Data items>
Segment Open
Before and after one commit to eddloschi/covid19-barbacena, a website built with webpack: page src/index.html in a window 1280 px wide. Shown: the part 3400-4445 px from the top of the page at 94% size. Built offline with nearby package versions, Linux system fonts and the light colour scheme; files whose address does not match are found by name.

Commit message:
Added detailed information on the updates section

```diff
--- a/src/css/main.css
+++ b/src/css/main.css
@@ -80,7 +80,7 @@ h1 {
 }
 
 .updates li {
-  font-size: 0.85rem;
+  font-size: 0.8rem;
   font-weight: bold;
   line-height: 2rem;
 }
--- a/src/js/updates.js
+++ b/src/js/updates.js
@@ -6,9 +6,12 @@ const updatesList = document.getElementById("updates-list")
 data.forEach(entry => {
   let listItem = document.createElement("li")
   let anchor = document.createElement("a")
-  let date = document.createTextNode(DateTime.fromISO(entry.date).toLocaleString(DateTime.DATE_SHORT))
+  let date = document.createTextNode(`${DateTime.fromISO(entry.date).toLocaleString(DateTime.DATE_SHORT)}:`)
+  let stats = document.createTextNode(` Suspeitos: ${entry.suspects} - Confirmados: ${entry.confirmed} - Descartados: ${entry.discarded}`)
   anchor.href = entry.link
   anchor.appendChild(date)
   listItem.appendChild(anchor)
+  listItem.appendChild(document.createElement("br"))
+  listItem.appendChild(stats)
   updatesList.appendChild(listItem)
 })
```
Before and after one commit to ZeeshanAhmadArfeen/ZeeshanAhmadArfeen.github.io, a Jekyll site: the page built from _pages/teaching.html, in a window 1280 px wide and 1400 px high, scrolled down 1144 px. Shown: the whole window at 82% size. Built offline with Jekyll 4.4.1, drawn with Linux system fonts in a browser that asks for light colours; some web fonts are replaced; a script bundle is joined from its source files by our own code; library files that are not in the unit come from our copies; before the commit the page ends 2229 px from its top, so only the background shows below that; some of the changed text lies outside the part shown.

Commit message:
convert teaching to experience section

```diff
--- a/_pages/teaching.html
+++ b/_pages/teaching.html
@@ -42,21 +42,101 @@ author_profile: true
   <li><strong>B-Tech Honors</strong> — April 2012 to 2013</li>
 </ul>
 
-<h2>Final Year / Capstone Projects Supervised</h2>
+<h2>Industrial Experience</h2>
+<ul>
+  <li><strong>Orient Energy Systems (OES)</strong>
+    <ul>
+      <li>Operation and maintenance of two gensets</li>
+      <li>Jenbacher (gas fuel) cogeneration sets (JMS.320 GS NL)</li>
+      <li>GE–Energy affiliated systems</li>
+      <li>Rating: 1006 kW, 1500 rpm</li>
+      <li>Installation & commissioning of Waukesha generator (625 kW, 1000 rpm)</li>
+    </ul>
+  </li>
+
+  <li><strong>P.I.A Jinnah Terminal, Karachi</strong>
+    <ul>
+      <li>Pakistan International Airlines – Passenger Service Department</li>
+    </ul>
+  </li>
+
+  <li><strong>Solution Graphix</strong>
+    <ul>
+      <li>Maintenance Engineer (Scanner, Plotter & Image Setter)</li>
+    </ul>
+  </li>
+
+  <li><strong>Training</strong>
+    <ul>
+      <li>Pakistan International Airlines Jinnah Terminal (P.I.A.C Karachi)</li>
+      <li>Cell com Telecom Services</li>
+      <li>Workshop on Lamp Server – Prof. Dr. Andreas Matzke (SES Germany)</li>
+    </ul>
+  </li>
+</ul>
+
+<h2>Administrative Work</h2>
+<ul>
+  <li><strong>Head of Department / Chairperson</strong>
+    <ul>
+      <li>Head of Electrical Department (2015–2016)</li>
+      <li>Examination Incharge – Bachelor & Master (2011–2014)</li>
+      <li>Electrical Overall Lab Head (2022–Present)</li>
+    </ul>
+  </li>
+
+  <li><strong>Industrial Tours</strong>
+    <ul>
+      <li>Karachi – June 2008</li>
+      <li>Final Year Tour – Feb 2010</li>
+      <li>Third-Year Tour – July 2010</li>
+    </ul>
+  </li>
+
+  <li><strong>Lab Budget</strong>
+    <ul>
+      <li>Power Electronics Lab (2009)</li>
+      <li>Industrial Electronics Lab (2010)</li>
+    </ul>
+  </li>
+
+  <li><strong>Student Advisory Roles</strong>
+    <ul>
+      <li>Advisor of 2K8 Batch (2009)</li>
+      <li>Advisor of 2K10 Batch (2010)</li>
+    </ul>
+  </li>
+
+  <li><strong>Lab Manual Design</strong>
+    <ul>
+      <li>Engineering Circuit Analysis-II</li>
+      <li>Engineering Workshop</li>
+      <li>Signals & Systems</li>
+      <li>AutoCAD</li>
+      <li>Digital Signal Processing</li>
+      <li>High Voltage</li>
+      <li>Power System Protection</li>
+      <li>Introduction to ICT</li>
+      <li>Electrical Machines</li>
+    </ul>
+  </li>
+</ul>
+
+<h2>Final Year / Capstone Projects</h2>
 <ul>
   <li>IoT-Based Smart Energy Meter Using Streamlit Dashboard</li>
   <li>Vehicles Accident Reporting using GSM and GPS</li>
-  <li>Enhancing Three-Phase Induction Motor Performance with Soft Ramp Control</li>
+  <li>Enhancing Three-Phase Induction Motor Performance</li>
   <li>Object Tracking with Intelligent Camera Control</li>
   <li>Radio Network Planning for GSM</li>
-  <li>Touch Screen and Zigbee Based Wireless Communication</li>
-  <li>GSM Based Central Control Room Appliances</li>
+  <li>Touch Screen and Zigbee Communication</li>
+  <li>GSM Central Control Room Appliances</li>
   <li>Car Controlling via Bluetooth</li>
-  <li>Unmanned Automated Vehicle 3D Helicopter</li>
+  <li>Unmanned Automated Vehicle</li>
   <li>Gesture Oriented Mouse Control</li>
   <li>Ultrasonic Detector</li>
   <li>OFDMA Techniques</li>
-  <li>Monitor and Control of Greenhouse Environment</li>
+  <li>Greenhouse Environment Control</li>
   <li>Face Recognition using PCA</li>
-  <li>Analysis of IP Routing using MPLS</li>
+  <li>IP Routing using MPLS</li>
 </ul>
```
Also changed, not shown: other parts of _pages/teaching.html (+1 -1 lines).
Segment Closed
What this task involves>
Write out every entry verbatim.

Problem solution>
Before and after one commit to eddloschi/covid19-barbacena, a website built with webpack: page src/index.html in a window 1280 px wide. Shown: the part 3400-4445 px from the top of the page at 94% size. Built offline with nearby package versions, Linux system fonts and the light colour scheme; files whose address does not match are found by name.

Commit message:
Added detailed information on the updates section

```diff
--- a/src/css/main.css
+++ b/src/css/main.css
@@ -80,7 +80,7 @@ h1 {
 }
 
 .updates li {
-  font-size: 0.85rem;
+  font-size: 0.8rem;
   font-weight: bold;
   line-height: 2rem;
 }
--- a/src/js/updates.js
+++ b/src/js/updates.js
@@ -6,9 +6,12 @@ const updatesList = document.getElementById("updates-list")
 data.forEach(entry => {
   let listItem = document.createElement("li")
   let anchor = document.createElement("a")
-  let date = document.createTextNode(DateTime.fromISO(entry.date).toLocaleString(DateTime.DATE_SHORT))
+  let date = document.createTextNode(`${DateTime.fromISO(entry.date).toLocaleString(DateTime.DATE_SHORT)}:`)
+  let stats = document.createTextNode(` Suspeitos: ${entry.suspects} - Confirmados: ${entry.confirmed} - Descartados: ${entry.discarded}`)
   anchor.href = entry.link
   anchor.appendChild(date)
   listItem.appendChild(anchor)
+  listItem.appendChild(document.createElement("br"))
+  listItem.appendChild(stats)
   updatesList.appendChild(listItem)
 })
```
Before and after one commit to ZeeshanAhmadArfeen/ZeeshanAhmadArfeen.github.io, a Jekyll site: the page built from _pages/teaching.html, in a window 1280 px wide and 1400 px high, scrolled down 1144 px. Shown: the whole window at 82% size. Built offline with Jekyll 4.4.1, drawn with Linux system fonts in a browser that asks for light colours; some web fonts are replaced; a script bundle is joined from its source files by our own code; library files that are not in the unit come from our copies; before the commit the page ends 2229 px from its top, so only the background shows below that; some of the changed text lies outside the part shown.

Commit message:
convert teaching to experience section

```diff
--- a/_pages/teaching.html
+++ b/_pages/teaching.html
@@ -42,21 +42,101 @@ author_profile: true
   <li><strong>B-Tech Honors</strong> — April 2012 to 2013</li>
 </ul>
 
-<h2>Final Year / Capstone Projects Supervised</h2>
+<h2>Industrial Experience</h2>
+<ul>
+  <li><strong>Orient Energy Systems (OES)</strong>
+    <ul>
+      <li>Operation and maintenance of two gensets</li>
+      <li>Jenbacher (gas fuel) cogeneration sets (JMS.320 GS NL)</li>
+      <li>GE–Energy affiliated systems</li>
+      <li>Rating: 1006 kW, 1500 rpm</li>
+      <li>Installation & commissioning of Waukesha generator (625 kW, 1000 rpm)</li>
+    </ul>
+  </li>
+
+  <li><strong>P.I.A Jinnah Terminal, Karachi</strong>
+    <ul>
+      <li>Pakistan International Airlines – Passenger Service Department</li>
+    </ul>
+  </li>
+
+  <li><strong>Solution Graphix</strong>
+    <ul>
+      <li>Maintenance Engineer (Scanner, Plotter & Image Setter)</li>
+    </ul>
+  </li>
+
+  <li><strong>Training</strong>
+    <ul>
+      <li>Pakistan International Airlines Jinnah Terminal (P.I.A.C Karachi)</li>
+      <li>Cell com Telecom Services</li>
+      <li>Workshop on Lamp Server – Prof. Dr. Andreas Matzke (SES Germany)</li>
+    </ul>
+  </li>
+</ul>
+
+<h2>Administrative Work</h2>
+<ul>
+  <li><strong>Head of Department / Chairperson</strong>
+    <ul>
+      <li>Head of Electrical Department (2015–2016)</li>
+      <li>Examination Incharge – Bachelor & Master (2011–2014)</li>
+      <li>Electrical Overall Lab Head (2022–Present)</li>
+    </ul>
+  </li>
+
+  <li><strong>Industrial Tours</strong>
+    <ul>
+      <li>Karachi – June 2008</li>
+      <li>Final Year Tour – Feb 2010</li>
+      <li>Third-Year Tour – July 2010</li>
+    </ul>
+  </li>
+
+  <li><strong>Lab Budget</strong>
+    <ul>
+      <li>Power Electronics Lab (2009)</li>
+      <li>Industrial Electronics Lab (2010)</li>
+    </ul>
+  </li>
+
+  <li><strong>Student Advisory Roles</strong>
+    <ul>
+      <li>Advisor of 2K8 Batch (2009)</li>
+      <li>Advisor of 2K10 Batch (2010)</li>
+    </ul>
+  </li>
+
+  <li><strong>Lab Manual Design</strong>
+    <ul>
+      <li>Engineering Circuit Analysis-II</li>
+      <li>Engineering Workshop</li>
+      <li>Signals & Systems</li>
+      <li>AutoCAD</li>
+      <li>Digital Signal Processing</li>
+      <li>High Voltage</li>
+      <li>Power System Protection</li>
+      <li>Introduction to ICT</li>
+      <li>Electrical Machines</li>
+    </ul>
+  </li>
+</ul>
+
+<h2>Final Year / Capstone Projects</h2>
 <ul>
   <li>IoT-Based Smart Energy Meter Using Streamlit Dashboard</li>
   <li>Vehicles Accident Reporting using GSM and GPS</li>
-  <li>Enhancing Three-Phase Induction Motor Performance with Soft Ramp Control</li>
+  <li>Enhancing Three-Phase Induction Motor Performance</li>
   <li>Object Tracking with Intelligent Camera Control</li>
   <li>Radio Network Planning for GSM</li>
-  <li>Touch Screen and Zigbee Based Wireless Communication</li>
-  <li>GSM Based Central Control Room Appliances</li>
+  <li>Touch Screen and Zigbee Communication</li>
+  <li>GSM Central Control Room Appliances</li>
   <li>Car Controlling via Bluetooth</li>
-  <li>Unmanned Automated Vehicle 3D Helicopter</li>
+  <li>Unmanned Automated Vehicle</li>
   <li>Gesture Oriented Mouse Control</li>
   <li>Ultrasonic Detector</li>
   <li>OFDMA Techniques</li>
-  <li>Monitor and Control of Greenhouse Environment</li>
+  <li>Greenhouse Environment Control</li>
   <li>Face Recognition using PCA</li>
-  <li>Analysis of IP Routing using MPLS</li>
+  <li>IP Routing using MPLS</li>
 </ul>
```
Also changed, not shown: other parts of _pages/teaching.html (+1 -1 lines).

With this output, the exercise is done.